▸ Aim of the task
Determine how many lines of the listing below hold the string "WarmUpExercise". Reply only with the number.

▸ Dataset extract
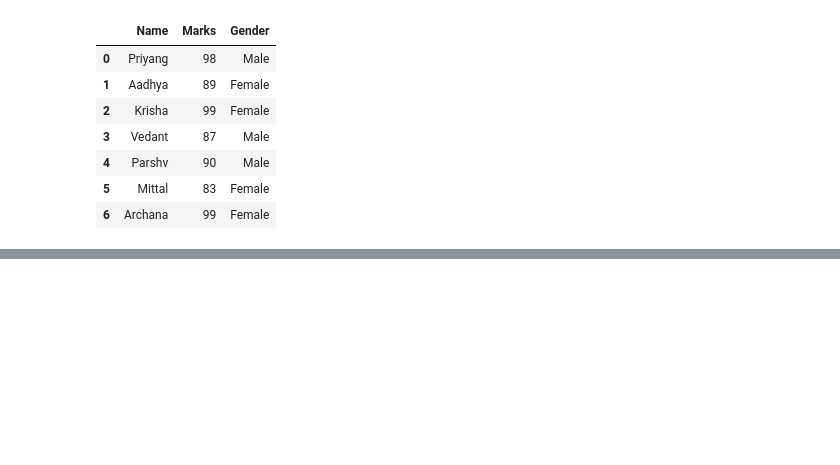
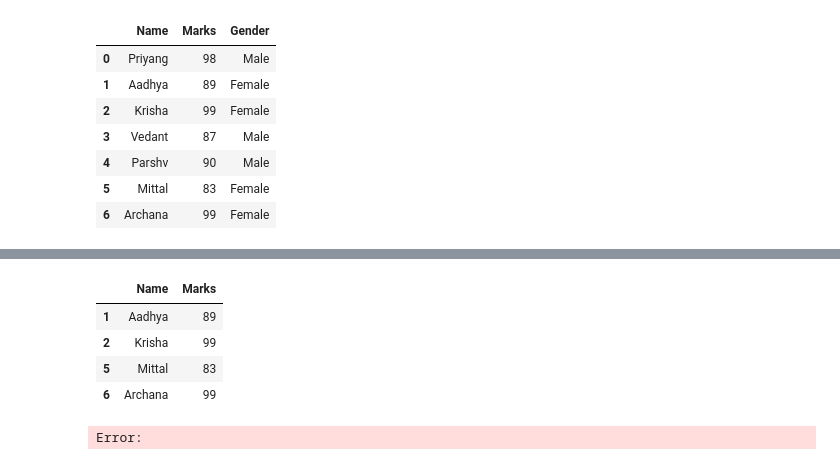
Before and after one commit to minhhi68/Python-MiniProjects, a Jupyter notebook: WarmUpExercise.ipynb, the cells around one changed output, grey strips where cells are left out. Saved outputs shown, nothing was run; the diff lists cells and outputs as text; code cells hidden in the pictures; blank space fills up the shorter version.

```diff
--- a/WarmUpExercise.ipynb
+++ b/WarmUpExercise.ipynb
@@ -255,0 +288,10 @@ df1.drop('Male_Female', axis=1)
+# %%
+#display name and marks of female students only
+df1[df1['Gender'] == 'Female'][['Name', 'Marks']]
+# %% [output]
+|  | Name | Marks |
+| 1 | Aadhya | 89 |
+| 2 | Krisha | 99 |
+| 5 | Mittal | 83 |
+| 6 | Archana | 99 |
+Error:
```
Also changed, not shown: parts of 4 cells of this notebook, 2 other files.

▸ The completed task
3